**** Supplied data ****
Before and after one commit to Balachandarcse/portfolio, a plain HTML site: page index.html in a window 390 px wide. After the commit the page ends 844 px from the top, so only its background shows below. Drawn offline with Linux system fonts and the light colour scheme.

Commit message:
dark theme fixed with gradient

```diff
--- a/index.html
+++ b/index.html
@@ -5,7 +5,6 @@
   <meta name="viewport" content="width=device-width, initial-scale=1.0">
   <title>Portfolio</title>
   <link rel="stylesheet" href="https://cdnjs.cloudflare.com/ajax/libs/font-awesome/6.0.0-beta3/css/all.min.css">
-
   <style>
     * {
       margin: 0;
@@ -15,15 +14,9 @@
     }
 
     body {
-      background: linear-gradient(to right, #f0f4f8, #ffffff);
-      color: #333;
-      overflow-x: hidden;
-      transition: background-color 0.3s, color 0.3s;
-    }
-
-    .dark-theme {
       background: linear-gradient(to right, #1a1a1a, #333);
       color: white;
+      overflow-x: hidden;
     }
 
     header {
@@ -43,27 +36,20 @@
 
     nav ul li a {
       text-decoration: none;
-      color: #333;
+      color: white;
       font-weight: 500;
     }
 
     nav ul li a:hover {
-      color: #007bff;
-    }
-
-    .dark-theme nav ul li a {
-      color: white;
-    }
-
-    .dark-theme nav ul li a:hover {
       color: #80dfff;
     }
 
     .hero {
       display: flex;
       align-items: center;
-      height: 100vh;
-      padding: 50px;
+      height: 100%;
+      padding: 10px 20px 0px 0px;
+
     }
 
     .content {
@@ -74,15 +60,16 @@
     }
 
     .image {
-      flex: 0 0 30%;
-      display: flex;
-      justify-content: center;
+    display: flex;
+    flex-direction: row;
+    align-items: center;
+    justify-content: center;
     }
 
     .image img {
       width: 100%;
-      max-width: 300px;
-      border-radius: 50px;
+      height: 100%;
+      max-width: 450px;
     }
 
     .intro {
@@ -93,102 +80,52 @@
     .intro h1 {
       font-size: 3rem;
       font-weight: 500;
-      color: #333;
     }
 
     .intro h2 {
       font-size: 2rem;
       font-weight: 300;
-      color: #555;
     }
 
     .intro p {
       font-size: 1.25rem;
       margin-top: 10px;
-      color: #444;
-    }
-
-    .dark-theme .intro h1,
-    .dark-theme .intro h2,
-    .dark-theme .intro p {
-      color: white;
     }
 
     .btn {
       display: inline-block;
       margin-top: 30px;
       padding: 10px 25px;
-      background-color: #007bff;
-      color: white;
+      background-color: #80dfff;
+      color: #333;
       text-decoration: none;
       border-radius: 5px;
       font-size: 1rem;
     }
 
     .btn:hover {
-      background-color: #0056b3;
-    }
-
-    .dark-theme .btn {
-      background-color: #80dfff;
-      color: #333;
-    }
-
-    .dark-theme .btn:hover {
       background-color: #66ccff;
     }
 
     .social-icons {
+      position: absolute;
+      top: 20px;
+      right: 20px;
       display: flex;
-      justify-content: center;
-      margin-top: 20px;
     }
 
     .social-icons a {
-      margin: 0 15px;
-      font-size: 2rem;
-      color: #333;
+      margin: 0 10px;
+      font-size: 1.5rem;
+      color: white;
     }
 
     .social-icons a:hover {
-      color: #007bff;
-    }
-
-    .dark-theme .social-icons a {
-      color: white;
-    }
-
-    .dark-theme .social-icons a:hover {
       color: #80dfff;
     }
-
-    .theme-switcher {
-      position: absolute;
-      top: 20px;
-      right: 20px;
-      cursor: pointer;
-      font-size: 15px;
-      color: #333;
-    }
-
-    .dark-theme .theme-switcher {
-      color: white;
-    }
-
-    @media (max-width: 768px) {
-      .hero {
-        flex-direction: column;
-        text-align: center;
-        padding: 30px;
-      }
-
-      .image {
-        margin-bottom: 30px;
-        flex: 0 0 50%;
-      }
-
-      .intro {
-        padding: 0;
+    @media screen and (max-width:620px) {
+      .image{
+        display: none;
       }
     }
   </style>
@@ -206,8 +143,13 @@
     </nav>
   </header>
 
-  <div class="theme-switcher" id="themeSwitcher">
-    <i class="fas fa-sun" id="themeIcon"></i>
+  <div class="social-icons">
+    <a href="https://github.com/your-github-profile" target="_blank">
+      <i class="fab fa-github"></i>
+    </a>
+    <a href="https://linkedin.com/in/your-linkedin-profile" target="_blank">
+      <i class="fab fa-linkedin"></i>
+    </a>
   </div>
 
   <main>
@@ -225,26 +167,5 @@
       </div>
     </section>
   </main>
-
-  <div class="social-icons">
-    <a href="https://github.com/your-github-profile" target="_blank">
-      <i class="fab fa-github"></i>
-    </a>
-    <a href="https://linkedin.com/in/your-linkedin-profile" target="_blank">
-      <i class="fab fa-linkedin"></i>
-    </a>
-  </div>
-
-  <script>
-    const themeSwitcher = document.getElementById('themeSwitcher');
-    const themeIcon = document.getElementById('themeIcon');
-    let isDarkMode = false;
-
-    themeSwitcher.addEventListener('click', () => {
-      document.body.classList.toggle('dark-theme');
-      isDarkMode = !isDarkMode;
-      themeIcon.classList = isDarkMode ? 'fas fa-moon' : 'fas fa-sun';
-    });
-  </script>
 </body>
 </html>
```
****
**** Supplied data ****
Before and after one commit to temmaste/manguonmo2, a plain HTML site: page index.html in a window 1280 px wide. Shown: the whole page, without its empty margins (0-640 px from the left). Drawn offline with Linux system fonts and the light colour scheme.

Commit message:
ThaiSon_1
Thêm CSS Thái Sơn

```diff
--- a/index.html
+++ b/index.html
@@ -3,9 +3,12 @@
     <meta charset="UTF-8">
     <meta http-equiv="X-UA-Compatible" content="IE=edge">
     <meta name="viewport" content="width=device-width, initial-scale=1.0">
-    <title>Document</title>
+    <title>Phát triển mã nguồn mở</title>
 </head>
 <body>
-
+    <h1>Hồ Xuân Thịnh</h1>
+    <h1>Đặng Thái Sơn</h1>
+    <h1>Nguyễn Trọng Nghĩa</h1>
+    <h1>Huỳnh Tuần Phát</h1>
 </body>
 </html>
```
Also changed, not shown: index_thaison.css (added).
****
■ What you are asked to do ■
Each line that contains the string "background" counts once; report how many such lines the entries have, giving only the number.

■ Reply to the task ■
9